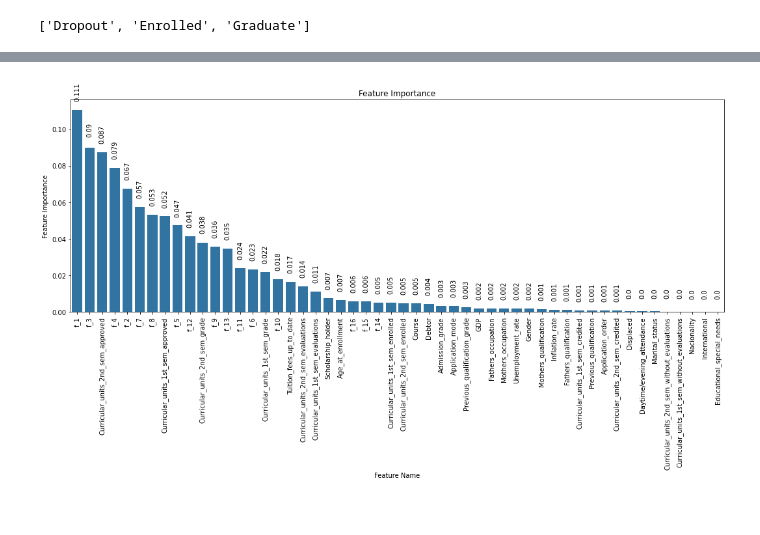
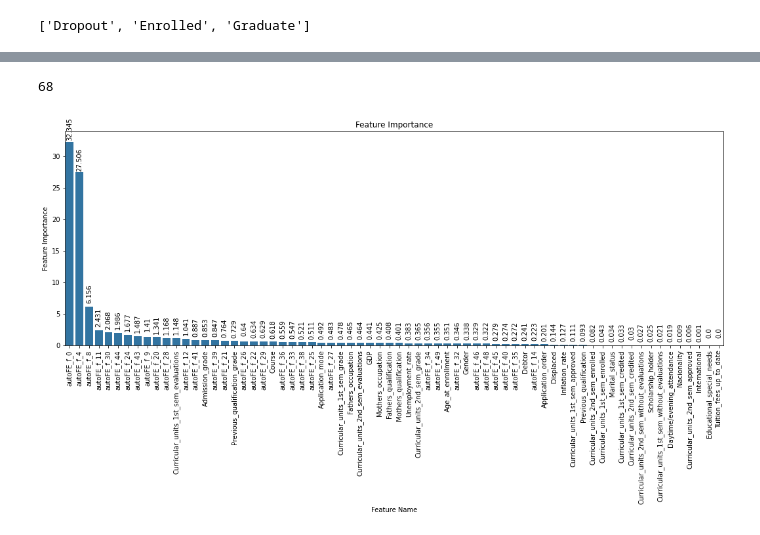
Before and after one commit to bk-anupam/KaggleChallenges, a Jupyter notebook: TABULAR/PS4E6/ps4e6_exp2.ipynb, the cells around one changed output, grey strips where cells are left out. Drawn from its saved outputs; the diff is of its cells as text; code cells hidden in the pictures.

```diff
--- a/TABULAR/PS4E6/ps4e6_exp2.ipynb
+++ b/TABULAR/PS4E6/ps4e6_exp2.ipynb
@@ -178,5 +300,41 @@ model_params = {'n_estimators': 703, 'max_depth': 10, 'min_samples_leaf': 4, 'mi
+# %%
+def tune_model_params(study_name, study_direction, num_trials, model_name,
+                      preprocessor, df,  feature_cols, metric, target_col_name,
+                      single_fold=False, num_folds=5):
+    model_params_tuning_obj_partial = partial(
+        hyperparams_tuning_objective,
+        model_name=model_name,
+        preprocessor=preprocessor,
+        df=df,
+        feature_cols=feature_cols,
+        metric=metric,
+        target_col_name=target_col_name,
+        single_fold=single_fold,
+        num_folds=num_folds
+    )
+    study = optuna.create_study(direction=study_direction, study_name=study_name)
+    study.optimize(model_params_tuning_obj_partial, n_trials=num_trials)
+    best_trial = study.best_trial
+    print(f"Best trial: number = {best_trial.number}, value = {best_trial.value}, params = {best_trial.params}")
+    return best_trial.params
 # %%
 df_train = cv_split_utils.strat_kfold_dataframe(df_train,
                                                 target_col_name=Config.TARGET_COL_NAME,
                                                 random_state=Config.RANDOM_SEED,
                                                 num_folds=Config.NUM_FOLDS)
+# %%
+if tuned_model_params is None:
+    #df = df_train.sample(frac=0.1, random_state=Config.RANDOM_SEED)
+    tuned_model_params = tune_model_params(
+                            study_name=Config.MODEL_TYPE + "_ModelTuning",
+                            study_direction="maximize",
+                            num_trials=Config.NUM_TUNING_TRIALS,
+                            model_name=Config.MODEL_TYPE,
+                            preprocessor=preprocessor,
+                            df=df_train,
+                            feature_cols=feature_cols_after_fe,
+                            metric=Config.METRIC,
+                            target_col_name=Config.TARGET_COL_NAME,
+                            single_fold=Config.TUNE_ON_SINGLE_FOLD,
+                            num_folds=Config.NUM_FOLDS
+                    )
@@ -183,3 +346,10 @@ df_train = cv_split_utils.strat_kfold_dataframe(df_train,
+# %%
+model_params = None
+params_static = model_static_params.get(Config.MODEL_TYPE)
+if params_static is not None and tuned_model_params is not None:
+    model_params = {**model_static_params[Config.MODEL_TYPE], **tuned_model_params}
+else:
+    model_params = tuned_model_params
 # %%
 %%time
 fold_metrics_model, df_oof_preds, preprocessor = tt.train_and_validate(
@@ -211,8 +409,12 @@ len(features)
 def extract_after_delimiter(text):
   return text.split("__", 1)[1] if len(text.split("__")) > 1 else text
 
+features = preprocessor.get_feature_names_out()
 # Apply the function to the feature names using lambda
 features = list(map(extract_after_delimiter, features))
+len(features)
+# %% [output]
+68
 # %%
 model = fold_metrics_model[0][1]
 df_feature_imp = pd.DataFrame()
@@ -224,23 +426,23 @@ df_feature_imp = df_feature_imp.sort_values(by="f_imp", ascending=False)
 # %%
 # Set the figure size
 plt.figure(figsize=(18, 6))
 # Create the bar plot
 sns.barplot(x="f_name", y="f_imp", data=df_feature_imp)
 # Rotate x-axis labels for better readability
 plt.xticks(rotation=90)
 # Add feature importance values on top of each bar (adjusted positioning)
 for bar in plt.gca().containers[0]:
-  plt.text(bar.get_x() + bar.get_width() / 2, bar.get_height() + 0.01, round(bar.get_height(), 3),
+  plt.text(bar.get_x() + bar.get_width() / 2, bar.get_height() + 2.0, round(bar.get_height(), 3),
            ha='center', va='center', rotation=90)  # Adjust vertical offset
 # Customize plot title and labels (optional)
 plt.title("Feature Importance")
 plt.xlabel("Feature Name")
 plt.ylabel("Feature Importance")
 # Show the plot
 #plt.tight_layout()
 plt.show()
 # %% [output]
-[figure, old version]
+[figure, new version]
 # %%
 # from sklearn.ensemble import RandomForestClassifier
 
```
Also changed, not shown: parts of 24 cells of this notebook.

## [Exercise goal]
For every entry, return its exact wording and leave out any image.

## [Output]
Before and after one commit to bk-anupam/KaggleChallenges, a Jupyter notebook: TABULAR/PS4E6/ps4e6_exp2.ipynb, the cells around one changed output, grey strips where cells are left out. Drawn from its saved outputs; the diff is of its cells as text; code cells hidden in the pictures.

```diff
--- a/TABULAR/PS4E6/ps4e6_exp2.ipynb
+++ b/TABULAR/PS4E6/ps4e6_exp2.ipynb
@@ -178,5 +300,41 @@ model_params = {'n_estimators': 703, 'max_depth': 10, 'min_samples_leaf': 4, 'mi
+# %%
+def tune_model_params(study_name, study_direction, num_trials, model_name,
+                      preprocessor, df,  feature_cols, metric, target_col_name,
+                      single_fold=False, num_folds=5):
+    model_params_tuning_obj_partial = partial(
+        hyperparams_tuning_objective,
+        model_name=model_name,
+        preprocessor=preprocessor,
+        df=df,
+        feature_cols=feature_cols,
+        metric=metric,
+        target_col_name=target_col_name,
+        single_fold=single_fold,
+        num_folds=num_folds
+    )
+    study = optuna.create_study(direction=study_direction, study_name=study_name)
+    study.optimize(model_params_tuning_obj_partial, n_trials=num_trials)
+    best_trial = study.best_trial
+    print(f"Best trial: number = {best_trial.number}, value = {best_trial.value}, params = {best_trial.params}")
+    return best_trial.params
 # %%
 df_train = cv_split_utils.strat_kfold_dataframe(df_train,
                                                 target_col_name=Config.TARGET_COL_NAME,
                                                 random_state=Config.RANDOM_SEED,
                                                 num_folds=Config.NUM_FOLDS)
+# %%
+if tuned_model_params is None:
+    #df = df_train.sample(frac=0.1, random_state=Config.RANDOM_SEED)
+    tuned_model_params = tune_model_params(
+                            study_name=Config.MODEL_TYPE + "_ModelTuning",
+                            study_direction="maximize",
+                            num_trials=Config.NUM_TUNING_TRIALS,
+                            model_name=Config.MODEL_TYPE,
+                            preprocessor=preprocessor,
+                            df=df_train,
+                            feature_cols=feature_cols_after_fe,
+                            metric=Config.METRIC,
+                            target_col_name=Config.TARGET_COL_NAME,
+                            single_fold=Config.TUNE_ON_SINGLE_FOLD,
+                            num_folds=Config.NUM_FOLDS
+                    )
@@ -183,3 +346,10 @@ df_train = cv_split_utils.strat_kfold_dataframe(df_train,
+# %%
+model_params = None
+params_static = model_static_params.get(Config.MODEL_TYPE)
+if params_static is not None and tuned_model_params is not None:
+    model_params = {**model_static_params[Config.MODEL_TYPE], **tuned_model_params}
+else:
+    model_params = tuned_model_params
 # %%
 %%time
 fold_metrics_model, df_oof_preds, preprocessor = tt.train_and_validate(
@@ -211,8 +409,12 @@ len(features)
 def extract_after_delimiter(text):
   return text.split("__", 1)[1] if len(text.split("__")) > 1 else text
 
+features = preprocessor.get_feature_names_out()
 # Apply the function to the feature names using lambda
 features = list(map(extract_after_delimiter, features))
+len(features)
+# %% [output]
+68
 # %%
 model = fold_metrics_model[0][1]
 df_feature_imp = pd.DataFrame()
@@ -224,23 +426,23 @@ df_feature_imp = df_feature_imp.sort_values(by="f_imp", ascending=False)
 # %%
 # Set the figure size
 plt.figure(figsize=(18, 6))
 # Create the bar plot
 sns.barplot(x="f_name", y="f_imp", data=df_feature_imp)
 # Rotate x-axis labels for better readability
 plt.xticks(rotation=90)
 # Add feature importance values on top of each bar (adjusted positioning)
 for bar in plt.gca().containers[0]:
-  plt.text(bar.get_x() + bar.get_width() / 2, bar.get_height() + 0.01, round(bar.get_height(), 3),
+  plt.text(bar.get_x() + bar.get_width() / 2, bar.get_height() + 2.0, round(bar.get_height(), 3),
            ha='center', va='center', rotation=90)  # Adjust vertical offset
 # Customize plot title and labels (optional)
 plt.title("Feature Importance")
 plt.xlabel("Feature Name")
 plt.ylabel("Feature Importance")
 # Show the plot
 #plt.tight_layout()
 plt.show()
 # %% [output]
-[figure, old version]
+[figure, new version]
 # %%
 # from sklearn.ensemble import RandomForestClassifier
 
```
Also changed, not shown: parts of 24 cells of this notebook.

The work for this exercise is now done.